:: DATA FOR THIS TASK ::
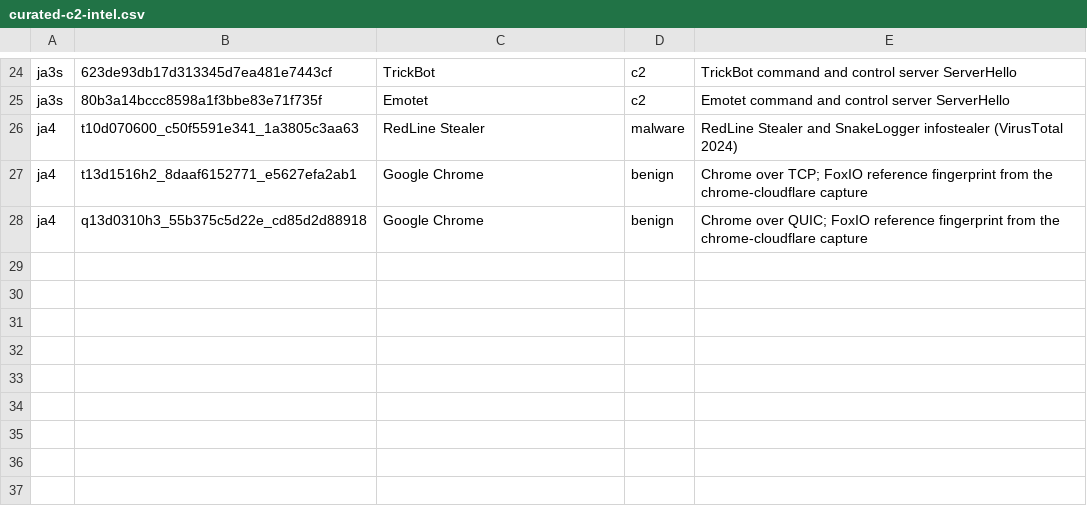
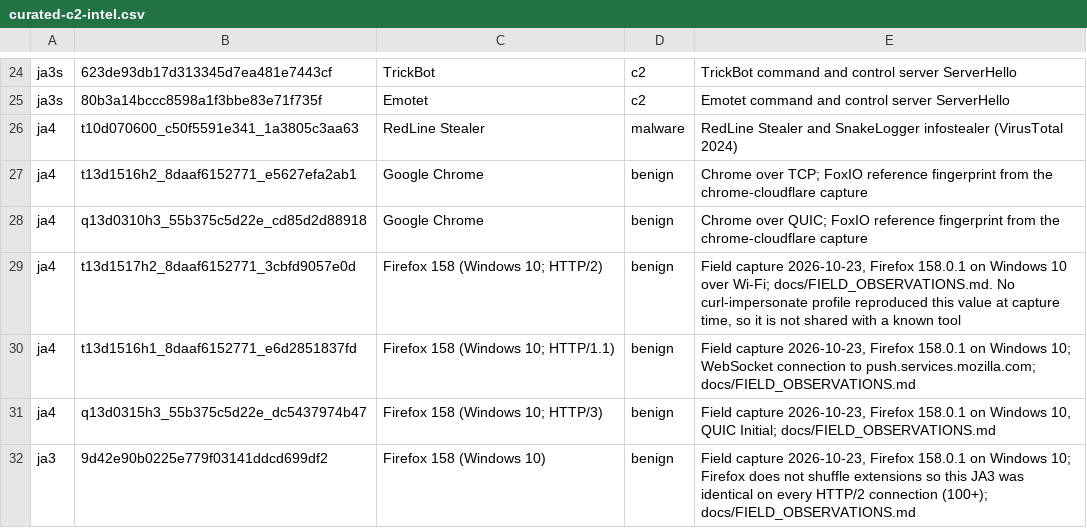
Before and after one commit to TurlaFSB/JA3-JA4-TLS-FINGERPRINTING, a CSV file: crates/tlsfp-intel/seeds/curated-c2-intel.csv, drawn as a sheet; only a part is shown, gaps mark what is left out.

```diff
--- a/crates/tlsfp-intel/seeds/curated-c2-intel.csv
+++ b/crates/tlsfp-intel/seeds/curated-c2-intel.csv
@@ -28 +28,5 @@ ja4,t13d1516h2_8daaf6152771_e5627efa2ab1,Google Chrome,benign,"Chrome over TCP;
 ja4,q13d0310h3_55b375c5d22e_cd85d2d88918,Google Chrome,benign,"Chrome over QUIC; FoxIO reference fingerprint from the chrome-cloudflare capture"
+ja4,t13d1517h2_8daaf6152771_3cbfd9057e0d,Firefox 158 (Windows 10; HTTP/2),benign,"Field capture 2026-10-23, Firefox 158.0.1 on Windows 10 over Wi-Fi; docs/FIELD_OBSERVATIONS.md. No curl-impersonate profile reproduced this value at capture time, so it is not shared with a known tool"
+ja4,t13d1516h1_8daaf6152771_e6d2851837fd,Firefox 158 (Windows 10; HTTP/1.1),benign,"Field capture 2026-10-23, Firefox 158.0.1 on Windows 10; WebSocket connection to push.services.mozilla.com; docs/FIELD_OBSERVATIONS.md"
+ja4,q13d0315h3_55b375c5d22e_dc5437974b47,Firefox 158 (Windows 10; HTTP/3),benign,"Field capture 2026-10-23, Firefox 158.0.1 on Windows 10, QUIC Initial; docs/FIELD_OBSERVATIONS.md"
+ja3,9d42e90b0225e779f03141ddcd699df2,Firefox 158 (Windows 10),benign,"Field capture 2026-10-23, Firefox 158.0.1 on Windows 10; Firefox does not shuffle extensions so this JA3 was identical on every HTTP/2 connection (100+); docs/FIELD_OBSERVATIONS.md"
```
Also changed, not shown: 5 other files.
--
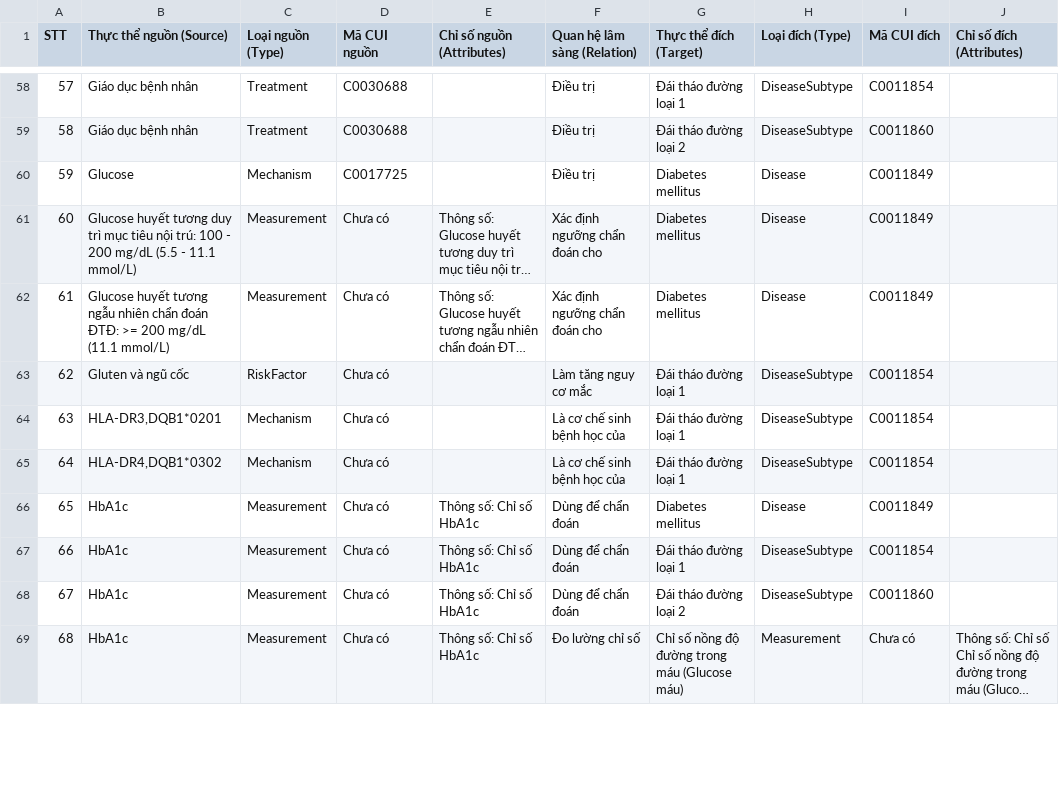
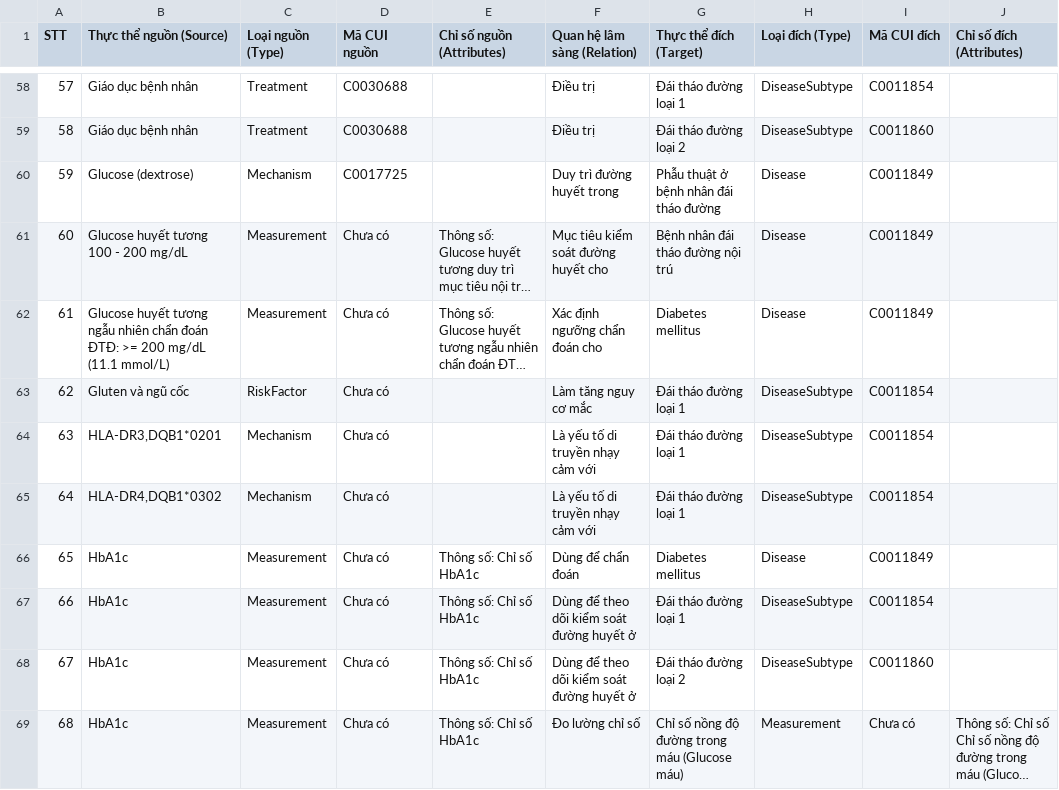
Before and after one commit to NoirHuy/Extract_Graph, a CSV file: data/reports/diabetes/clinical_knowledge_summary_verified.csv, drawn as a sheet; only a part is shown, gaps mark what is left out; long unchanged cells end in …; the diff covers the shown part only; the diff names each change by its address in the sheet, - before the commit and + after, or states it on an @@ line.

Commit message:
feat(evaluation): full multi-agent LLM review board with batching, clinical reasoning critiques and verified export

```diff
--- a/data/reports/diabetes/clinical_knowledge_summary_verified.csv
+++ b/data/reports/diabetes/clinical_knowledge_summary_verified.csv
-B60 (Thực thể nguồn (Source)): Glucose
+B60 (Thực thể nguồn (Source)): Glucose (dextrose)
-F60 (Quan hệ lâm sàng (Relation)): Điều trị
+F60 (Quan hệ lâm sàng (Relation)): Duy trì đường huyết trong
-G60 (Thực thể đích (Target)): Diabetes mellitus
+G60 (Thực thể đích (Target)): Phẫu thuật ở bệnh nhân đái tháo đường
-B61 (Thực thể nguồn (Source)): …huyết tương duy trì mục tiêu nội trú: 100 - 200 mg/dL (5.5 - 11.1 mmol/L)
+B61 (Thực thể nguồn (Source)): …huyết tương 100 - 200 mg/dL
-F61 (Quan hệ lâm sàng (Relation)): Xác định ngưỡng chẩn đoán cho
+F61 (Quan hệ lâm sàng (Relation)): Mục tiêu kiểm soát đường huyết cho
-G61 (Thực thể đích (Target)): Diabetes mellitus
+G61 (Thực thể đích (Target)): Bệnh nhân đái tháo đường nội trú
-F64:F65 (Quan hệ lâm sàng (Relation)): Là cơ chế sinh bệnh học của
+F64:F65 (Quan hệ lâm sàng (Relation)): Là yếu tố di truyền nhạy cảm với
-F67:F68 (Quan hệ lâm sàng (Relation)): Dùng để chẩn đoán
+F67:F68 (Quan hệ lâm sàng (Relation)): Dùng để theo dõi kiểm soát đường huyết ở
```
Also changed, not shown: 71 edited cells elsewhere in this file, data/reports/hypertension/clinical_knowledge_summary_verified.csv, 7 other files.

:: EXERCISE PROMPT ::
Please list every line of the records that contains "Before".

:: SOLUTION TO THIS TASK ::
Before and after one commit to TurlaFSB/JA3-JA4-TLS-FINGERPRINTING, a CSV file: crates/tlsfp-intel/seeds/curated-c2-intel.csv, drawn as a sheet; only a part is shown, gaps mark what is left out.
Before and after one commit to NoirHuy/Extract_Graph, a CSV file: data/reports/diabetes/clinical_knowledge_summary_verified.csv, drawn as a sheet; only a part is shown, gaps mark what is left out; long unchanged cells end in …; the diff covers the shown part only; the diff names each change by its address in the sheet, - before the commit and + after, or states it on an @@ line.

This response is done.